With the increasing use of online networking tools, a growing number of professionals are left wondering how to network in the “real world”. Whilst the use of networking online has its advantages in today’s workplace, learning to network effectively face to face is an invaluable tool in the financial services sector.
Networking can be one of the most powerful ways to build professional relationships, actively foster contacts and disseminate information. There are many proven, interactive techniques that assist firms and employees to achieve business success through the art of networking.
A successful network requires a mutual understanding from the start that it is both about what you can do for your contacts and what they can do for you. Building a network requires a commitment to helping other people. You must show a genuine concern and interest in others that will help build the credibility and trust which is the mainstay of establishing an effective network.
The development of a strong network requires making connections that will sustain more than a simple introduction. A successful relationship takes time and effort to build. Those connections, and the support required to maintain them, are the necessary ingredients to developing a network.
Tips on how to succeed
1. Develop good interpersonal skills, don’t wait to be introduced and prepare a good self-introduction.
2. Build good communication skills, ask solid and relevant questions and remember to listen.
3. Try to identify other people’s interests and then discuss and offer solutions.
4. Don’t ask for, or expect payback.
5. Respect other people’s time.
6. Follow up when promised.
What are the benefits of networking?
· Allows you to cross share initiatives and ideas.
· Develops a group of resources that you can refer to for advice, tips and knowledge.
· Expands your contact group.
· Puts your name “out there”.
· Can result in leaving a good impression of you and your company.
Skills of good networking
Not sure where to begin? Follow these steps and you will be well on your way to expanding your network.
Planning: develop an action plan. Before attending an event or social outing, identify your objectives and how to go about achieving them. Ask yourself what your purpose is for networking and what you want to get out of it. Try to determine who will be there and their levels within the companies; focus on the CFO’s, financial controllers, credit managers and regional managers.
Research: research various networking groups, associations and contacts to find out what will work for you. Ask colleagues in a similar role and use the internet.

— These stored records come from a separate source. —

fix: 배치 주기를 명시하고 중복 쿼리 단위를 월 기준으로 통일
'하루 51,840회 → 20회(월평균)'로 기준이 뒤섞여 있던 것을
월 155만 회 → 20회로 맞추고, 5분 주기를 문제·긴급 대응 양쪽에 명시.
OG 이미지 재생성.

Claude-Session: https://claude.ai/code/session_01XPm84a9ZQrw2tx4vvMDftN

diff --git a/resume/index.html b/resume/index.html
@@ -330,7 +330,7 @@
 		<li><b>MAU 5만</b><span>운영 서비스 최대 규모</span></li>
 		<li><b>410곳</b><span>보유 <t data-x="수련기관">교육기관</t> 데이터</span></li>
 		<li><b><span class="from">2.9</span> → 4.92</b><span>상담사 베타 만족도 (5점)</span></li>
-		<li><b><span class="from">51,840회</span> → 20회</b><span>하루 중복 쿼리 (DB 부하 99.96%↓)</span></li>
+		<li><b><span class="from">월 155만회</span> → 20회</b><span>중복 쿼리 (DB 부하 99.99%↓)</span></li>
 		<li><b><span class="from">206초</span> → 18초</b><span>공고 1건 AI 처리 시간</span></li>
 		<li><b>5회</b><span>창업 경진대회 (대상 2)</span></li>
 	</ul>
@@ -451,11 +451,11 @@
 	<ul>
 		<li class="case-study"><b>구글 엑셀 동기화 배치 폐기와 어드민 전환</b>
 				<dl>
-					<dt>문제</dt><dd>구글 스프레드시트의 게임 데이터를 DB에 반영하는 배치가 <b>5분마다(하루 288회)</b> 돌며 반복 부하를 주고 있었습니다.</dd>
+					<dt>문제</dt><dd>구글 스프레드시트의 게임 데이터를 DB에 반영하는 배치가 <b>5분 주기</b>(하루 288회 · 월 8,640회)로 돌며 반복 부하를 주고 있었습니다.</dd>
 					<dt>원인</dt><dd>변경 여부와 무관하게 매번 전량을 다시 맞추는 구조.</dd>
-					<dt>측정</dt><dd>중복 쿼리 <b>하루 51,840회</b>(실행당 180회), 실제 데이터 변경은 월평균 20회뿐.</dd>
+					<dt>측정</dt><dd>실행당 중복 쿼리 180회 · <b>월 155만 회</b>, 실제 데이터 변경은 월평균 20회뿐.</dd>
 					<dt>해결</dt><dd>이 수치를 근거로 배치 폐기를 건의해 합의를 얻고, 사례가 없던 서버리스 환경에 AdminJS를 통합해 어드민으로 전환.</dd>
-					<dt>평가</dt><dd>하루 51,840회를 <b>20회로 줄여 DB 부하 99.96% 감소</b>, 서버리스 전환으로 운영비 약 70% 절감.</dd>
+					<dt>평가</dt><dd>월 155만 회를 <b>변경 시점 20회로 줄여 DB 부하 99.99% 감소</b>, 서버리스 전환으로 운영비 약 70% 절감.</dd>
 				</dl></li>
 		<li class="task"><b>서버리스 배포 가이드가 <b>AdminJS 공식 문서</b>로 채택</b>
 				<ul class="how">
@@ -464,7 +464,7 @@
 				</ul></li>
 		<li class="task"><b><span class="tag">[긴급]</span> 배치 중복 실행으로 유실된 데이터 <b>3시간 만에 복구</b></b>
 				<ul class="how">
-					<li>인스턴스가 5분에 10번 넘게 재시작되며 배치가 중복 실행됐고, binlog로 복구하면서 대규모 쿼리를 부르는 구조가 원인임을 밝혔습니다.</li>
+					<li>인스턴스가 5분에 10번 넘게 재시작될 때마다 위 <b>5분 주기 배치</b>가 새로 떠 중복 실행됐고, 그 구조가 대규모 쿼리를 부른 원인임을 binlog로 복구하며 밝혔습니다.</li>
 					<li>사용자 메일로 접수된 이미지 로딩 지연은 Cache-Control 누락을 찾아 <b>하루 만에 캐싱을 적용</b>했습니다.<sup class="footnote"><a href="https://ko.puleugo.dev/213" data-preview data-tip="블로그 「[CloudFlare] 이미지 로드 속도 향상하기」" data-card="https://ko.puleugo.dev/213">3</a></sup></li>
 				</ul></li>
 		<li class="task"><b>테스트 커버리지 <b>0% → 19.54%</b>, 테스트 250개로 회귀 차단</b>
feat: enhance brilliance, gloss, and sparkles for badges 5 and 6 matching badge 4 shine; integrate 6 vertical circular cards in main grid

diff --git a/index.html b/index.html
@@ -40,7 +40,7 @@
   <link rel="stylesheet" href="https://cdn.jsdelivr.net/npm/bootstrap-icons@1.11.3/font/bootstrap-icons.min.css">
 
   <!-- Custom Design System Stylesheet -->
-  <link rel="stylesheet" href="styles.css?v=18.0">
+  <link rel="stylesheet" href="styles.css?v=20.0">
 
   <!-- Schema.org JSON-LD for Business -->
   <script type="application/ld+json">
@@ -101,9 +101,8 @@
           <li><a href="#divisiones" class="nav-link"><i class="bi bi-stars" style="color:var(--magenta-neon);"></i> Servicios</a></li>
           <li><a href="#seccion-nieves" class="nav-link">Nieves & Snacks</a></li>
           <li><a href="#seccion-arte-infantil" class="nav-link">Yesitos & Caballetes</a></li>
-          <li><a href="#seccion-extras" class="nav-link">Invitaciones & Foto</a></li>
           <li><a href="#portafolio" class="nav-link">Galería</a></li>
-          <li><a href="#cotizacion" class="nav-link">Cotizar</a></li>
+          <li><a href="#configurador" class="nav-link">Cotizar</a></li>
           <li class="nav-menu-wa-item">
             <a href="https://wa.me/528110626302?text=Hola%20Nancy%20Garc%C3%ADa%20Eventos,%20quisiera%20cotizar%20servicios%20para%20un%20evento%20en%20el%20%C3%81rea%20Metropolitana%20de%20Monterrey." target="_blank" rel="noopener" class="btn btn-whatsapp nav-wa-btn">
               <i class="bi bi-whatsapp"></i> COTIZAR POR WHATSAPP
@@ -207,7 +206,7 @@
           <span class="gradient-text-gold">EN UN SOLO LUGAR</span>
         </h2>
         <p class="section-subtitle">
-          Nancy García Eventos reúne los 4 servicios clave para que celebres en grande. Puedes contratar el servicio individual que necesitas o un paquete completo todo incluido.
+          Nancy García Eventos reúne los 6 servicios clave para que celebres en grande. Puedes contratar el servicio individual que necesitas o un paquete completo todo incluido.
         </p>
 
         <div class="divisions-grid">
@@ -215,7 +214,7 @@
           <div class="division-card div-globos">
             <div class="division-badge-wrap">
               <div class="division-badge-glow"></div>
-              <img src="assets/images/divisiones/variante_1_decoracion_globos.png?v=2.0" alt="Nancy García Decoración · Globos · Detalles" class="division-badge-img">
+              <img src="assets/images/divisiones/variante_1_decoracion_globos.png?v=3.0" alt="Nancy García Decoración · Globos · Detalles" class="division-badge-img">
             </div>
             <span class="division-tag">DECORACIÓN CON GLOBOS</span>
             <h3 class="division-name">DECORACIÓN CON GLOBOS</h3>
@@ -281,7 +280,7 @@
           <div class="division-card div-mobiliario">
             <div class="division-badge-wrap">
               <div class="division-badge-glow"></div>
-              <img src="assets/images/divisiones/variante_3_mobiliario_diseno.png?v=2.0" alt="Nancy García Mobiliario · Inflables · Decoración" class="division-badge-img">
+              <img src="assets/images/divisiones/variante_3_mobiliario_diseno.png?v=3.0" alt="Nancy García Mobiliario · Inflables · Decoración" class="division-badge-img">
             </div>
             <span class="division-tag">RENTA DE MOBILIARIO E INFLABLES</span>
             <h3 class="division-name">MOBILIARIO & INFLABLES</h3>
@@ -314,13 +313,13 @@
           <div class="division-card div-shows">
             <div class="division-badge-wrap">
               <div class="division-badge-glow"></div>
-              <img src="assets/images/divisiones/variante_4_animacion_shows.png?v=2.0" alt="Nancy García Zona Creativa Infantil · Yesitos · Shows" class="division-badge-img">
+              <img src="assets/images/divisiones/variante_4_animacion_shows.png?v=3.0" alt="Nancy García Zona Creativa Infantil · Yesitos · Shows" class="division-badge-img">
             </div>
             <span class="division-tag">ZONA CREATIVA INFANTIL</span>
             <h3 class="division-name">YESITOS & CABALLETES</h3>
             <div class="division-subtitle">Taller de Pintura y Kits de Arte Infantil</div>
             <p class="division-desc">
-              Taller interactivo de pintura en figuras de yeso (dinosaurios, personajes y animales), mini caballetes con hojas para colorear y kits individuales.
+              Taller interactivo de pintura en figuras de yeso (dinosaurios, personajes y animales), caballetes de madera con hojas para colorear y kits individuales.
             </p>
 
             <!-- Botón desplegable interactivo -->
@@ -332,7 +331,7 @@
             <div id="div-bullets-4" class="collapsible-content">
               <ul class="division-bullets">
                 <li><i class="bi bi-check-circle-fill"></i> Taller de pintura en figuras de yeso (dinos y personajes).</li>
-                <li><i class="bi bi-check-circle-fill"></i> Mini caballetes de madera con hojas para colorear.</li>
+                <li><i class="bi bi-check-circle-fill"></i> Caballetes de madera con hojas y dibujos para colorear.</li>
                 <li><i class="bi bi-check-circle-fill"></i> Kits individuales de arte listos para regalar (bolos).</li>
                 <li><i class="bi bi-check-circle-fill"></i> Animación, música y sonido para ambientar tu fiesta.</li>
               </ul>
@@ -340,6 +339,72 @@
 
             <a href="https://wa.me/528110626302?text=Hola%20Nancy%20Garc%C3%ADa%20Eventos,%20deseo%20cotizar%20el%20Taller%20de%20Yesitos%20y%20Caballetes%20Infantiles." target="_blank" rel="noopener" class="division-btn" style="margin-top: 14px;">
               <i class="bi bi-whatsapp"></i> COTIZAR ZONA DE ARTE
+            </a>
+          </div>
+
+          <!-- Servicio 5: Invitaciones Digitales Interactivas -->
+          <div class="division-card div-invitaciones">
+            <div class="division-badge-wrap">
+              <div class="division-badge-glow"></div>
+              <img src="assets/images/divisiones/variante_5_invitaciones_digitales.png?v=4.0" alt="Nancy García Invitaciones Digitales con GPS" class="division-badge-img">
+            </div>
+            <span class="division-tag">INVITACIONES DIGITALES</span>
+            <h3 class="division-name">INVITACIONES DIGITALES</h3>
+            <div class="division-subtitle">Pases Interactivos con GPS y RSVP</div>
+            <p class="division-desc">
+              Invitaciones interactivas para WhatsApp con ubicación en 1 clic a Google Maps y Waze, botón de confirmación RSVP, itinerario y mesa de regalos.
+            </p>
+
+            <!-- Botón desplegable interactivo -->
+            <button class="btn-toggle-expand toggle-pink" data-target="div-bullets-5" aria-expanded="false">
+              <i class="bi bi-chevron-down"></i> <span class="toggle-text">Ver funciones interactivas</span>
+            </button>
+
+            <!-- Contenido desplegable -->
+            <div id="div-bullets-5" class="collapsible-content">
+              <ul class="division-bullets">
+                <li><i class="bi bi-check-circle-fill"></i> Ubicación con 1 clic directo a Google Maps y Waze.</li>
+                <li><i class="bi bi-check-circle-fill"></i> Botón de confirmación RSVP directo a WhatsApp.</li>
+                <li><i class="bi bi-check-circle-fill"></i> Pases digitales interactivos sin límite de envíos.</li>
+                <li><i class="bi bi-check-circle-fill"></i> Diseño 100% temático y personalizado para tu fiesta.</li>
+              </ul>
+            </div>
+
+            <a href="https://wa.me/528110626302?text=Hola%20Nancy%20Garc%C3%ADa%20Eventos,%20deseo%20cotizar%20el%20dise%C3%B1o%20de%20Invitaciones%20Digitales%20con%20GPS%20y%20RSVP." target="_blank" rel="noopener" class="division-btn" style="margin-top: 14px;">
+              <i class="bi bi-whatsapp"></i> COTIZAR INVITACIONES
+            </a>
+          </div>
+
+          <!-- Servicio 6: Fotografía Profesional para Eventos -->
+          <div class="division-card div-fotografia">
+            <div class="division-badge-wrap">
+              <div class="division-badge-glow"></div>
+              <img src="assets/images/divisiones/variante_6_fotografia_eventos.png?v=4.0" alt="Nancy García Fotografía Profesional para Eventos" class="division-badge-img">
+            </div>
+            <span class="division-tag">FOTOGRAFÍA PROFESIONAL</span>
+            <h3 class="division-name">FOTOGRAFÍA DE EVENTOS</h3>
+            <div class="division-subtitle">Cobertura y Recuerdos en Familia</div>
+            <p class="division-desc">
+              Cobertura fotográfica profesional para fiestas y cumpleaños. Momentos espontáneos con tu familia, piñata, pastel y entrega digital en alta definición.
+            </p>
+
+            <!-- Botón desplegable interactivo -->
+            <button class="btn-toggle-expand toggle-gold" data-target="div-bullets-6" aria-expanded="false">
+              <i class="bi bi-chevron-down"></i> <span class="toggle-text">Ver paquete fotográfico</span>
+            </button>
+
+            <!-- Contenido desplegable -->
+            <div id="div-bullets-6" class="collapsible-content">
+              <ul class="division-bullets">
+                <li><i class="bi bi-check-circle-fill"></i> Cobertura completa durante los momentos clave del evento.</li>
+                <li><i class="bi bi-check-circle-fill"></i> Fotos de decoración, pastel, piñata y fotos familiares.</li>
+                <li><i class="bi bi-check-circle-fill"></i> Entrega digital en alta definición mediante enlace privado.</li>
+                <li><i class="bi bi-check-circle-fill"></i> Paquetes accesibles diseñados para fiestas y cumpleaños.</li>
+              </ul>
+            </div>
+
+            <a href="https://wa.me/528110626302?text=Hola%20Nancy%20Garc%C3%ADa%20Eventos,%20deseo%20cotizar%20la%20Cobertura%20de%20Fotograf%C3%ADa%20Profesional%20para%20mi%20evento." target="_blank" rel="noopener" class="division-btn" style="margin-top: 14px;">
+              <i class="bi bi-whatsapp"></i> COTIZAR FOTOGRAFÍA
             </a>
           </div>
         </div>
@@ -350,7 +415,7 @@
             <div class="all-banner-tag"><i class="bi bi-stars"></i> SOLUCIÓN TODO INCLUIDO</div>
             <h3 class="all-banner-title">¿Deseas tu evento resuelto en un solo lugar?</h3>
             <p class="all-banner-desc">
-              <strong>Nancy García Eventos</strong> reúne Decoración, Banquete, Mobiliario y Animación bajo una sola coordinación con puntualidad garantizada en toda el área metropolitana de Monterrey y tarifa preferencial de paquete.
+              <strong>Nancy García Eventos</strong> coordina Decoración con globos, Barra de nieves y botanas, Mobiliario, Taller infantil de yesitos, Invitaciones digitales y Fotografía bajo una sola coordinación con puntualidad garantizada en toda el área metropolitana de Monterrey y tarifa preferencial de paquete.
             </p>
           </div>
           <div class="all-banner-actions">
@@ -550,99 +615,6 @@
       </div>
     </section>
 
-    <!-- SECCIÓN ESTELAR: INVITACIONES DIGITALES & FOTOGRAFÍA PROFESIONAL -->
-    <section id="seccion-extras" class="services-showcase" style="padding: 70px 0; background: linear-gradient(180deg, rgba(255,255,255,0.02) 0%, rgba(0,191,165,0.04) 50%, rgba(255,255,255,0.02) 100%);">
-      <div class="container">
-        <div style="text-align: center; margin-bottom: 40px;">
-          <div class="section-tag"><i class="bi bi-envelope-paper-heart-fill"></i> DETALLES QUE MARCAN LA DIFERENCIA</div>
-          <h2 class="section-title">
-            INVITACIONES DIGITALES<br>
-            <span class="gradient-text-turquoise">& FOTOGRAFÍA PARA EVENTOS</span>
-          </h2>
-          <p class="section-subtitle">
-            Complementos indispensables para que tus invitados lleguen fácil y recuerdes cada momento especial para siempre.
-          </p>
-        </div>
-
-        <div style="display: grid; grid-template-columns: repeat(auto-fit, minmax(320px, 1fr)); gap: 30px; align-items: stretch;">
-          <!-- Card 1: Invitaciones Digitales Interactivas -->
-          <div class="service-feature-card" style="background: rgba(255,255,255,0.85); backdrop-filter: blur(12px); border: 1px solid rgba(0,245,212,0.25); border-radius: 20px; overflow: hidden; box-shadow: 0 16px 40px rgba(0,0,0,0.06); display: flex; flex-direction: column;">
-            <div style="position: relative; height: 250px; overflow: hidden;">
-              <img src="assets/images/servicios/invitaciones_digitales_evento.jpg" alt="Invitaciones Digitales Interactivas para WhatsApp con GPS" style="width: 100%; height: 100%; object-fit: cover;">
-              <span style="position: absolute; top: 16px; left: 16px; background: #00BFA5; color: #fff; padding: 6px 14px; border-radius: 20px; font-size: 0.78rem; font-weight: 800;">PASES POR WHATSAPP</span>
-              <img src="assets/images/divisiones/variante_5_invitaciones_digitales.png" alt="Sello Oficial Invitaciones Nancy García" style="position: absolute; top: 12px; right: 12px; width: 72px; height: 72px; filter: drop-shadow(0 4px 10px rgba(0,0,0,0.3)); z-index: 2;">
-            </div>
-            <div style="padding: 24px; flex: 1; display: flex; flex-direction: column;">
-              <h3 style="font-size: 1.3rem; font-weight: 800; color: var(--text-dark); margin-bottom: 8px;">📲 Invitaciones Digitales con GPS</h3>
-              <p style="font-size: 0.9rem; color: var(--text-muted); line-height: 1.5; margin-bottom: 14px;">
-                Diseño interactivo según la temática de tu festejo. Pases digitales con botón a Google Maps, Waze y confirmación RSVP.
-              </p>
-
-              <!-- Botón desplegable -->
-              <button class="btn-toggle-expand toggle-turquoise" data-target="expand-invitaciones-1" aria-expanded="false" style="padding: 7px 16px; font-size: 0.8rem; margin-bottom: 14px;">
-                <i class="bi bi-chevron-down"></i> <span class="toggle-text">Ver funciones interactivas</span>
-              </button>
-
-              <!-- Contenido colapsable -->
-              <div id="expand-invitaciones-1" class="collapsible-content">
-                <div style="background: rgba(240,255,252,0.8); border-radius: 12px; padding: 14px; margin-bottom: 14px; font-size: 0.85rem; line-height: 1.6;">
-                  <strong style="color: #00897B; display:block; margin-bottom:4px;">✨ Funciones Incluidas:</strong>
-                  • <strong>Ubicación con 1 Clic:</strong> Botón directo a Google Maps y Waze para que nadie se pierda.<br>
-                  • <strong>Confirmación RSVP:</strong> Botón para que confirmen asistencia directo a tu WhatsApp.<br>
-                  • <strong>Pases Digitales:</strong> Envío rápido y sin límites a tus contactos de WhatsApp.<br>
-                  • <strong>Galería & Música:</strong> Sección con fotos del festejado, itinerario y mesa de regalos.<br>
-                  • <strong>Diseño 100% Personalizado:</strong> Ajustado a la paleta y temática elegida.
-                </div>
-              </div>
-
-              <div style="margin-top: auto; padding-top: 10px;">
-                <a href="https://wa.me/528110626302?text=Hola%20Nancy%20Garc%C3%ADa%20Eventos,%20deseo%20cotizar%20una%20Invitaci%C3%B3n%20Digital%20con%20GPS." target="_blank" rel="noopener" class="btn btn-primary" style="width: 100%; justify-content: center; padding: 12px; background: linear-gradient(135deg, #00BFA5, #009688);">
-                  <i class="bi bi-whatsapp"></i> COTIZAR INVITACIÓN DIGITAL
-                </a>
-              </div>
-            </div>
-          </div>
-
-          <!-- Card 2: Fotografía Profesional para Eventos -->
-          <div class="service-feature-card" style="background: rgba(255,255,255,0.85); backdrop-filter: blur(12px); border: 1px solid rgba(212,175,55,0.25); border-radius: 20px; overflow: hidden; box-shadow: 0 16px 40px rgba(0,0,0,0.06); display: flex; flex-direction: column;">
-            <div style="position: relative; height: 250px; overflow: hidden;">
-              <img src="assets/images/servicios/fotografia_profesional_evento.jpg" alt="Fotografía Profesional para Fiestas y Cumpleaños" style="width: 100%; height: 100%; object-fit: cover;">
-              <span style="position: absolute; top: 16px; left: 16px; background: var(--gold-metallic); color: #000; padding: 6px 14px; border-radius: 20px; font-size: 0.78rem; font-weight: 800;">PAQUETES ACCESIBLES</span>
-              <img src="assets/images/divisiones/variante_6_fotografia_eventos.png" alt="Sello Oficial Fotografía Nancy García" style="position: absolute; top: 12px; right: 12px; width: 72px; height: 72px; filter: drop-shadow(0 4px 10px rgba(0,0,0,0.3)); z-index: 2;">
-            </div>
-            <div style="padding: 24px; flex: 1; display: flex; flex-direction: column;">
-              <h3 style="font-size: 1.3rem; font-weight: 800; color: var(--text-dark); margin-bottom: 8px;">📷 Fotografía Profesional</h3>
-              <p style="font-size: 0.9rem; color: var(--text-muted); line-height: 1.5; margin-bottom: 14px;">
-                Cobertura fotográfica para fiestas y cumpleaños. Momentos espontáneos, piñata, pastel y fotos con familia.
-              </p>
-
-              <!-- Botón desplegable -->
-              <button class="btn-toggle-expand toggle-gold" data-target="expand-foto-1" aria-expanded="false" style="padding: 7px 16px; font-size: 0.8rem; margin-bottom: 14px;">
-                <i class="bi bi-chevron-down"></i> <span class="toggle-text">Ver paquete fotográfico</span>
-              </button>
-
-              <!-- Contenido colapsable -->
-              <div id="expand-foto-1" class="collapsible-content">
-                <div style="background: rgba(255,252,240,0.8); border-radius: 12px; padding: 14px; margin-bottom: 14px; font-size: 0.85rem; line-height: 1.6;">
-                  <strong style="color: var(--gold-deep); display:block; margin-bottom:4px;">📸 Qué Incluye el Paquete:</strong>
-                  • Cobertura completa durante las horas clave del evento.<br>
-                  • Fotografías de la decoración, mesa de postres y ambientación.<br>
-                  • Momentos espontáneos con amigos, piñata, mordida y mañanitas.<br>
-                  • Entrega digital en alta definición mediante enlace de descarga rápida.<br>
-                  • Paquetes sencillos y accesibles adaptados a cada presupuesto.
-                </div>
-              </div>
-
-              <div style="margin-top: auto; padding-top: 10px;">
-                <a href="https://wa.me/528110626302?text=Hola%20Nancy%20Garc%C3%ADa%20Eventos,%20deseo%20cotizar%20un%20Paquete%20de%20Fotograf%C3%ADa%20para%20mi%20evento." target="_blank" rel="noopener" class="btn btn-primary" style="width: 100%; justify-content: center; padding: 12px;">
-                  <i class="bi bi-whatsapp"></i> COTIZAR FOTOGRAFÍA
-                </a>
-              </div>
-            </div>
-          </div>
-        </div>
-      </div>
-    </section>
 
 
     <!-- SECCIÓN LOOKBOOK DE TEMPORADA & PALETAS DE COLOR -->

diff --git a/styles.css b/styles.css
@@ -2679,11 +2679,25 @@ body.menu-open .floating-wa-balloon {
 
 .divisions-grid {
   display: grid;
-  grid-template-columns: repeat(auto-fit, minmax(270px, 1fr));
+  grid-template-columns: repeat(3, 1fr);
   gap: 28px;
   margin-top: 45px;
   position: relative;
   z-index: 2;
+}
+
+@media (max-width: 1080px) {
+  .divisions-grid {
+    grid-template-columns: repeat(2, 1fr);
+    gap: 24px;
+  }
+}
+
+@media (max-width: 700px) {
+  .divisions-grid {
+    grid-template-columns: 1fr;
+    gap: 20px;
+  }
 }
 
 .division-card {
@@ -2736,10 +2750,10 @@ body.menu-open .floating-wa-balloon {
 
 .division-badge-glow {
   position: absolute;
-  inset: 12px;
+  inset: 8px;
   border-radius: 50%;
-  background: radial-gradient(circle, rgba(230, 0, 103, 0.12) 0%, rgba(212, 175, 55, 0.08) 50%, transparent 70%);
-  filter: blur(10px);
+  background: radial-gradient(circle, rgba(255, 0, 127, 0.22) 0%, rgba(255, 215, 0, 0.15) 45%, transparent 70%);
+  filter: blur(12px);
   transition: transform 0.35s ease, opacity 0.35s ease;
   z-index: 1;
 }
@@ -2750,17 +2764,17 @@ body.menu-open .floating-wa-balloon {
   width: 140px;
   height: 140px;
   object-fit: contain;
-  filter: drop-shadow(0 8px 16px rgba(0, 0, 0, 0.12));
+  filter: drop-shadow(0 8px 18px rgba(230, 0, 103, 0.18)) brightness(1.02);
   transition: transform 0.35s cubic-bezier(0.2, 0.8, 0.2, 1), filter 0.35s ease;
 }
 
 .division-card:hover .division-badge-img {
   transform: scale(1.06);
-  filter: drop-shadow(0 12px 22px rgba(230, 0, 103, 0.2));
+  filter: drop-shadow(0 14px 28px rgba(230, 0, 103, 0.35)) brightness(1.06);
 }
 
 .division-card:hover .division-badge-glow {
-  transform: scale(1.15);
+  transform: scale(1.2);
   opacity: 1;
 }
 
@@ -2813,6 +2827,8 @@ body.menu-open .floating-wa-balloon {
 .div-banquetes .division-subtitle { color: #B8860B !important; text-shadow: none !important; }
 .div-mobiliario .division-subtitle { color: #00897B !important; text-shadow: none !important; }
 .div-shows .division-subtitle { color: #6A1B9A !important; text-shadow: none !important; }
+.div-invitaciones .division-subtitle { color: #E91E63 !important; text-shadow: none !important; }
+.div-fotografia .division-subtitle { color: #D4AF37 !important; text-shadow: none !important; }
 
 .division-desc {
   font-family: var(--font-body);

Self promotion: promote yourself effectively. Remember that you have something to offer as well.
Communication: communicate effectively. Be articulate, concise, enthusiastic, honest and open. Remember to listen when engaged in conversation because it is critical to remember key points in conversations. Depending on your audience, tailor your comments to specific areas. The CFO of a business will be interested in different areas than the head of operations.
Circulate: don’t just stand in one place. Speak with as many people as you can at a networking function. Establish the basics and arrange another time to have a more detailed discussion.
Treat everyone as equals: there is no real value in title or prestige alone. Value is in the information and support people can give, which often comes from surprising sources. A network is not a bureaucracy or a hierarchy; rather it is a level and fair playing field. The more people you are in contact with at all levels, the more opportunities/information you will be exposed to.
Commit: follow through on your commitments, both to yourself and others. Keep records to remember what you have committed to do.
Organisation: organise yourself. Collect cards from the contacts that you have made in order to remember important details. When you get back to work, act on the cards then write down your notes and try to map out all the information you have picked up. You might not remember them later in the day.
Teamwork: leverage off of one another. Both you and your new contacts can work together to achieve personal and professional goals.
Ryan Webster is a senior consultant, banking and financial services, at Robert Walters Brisbane.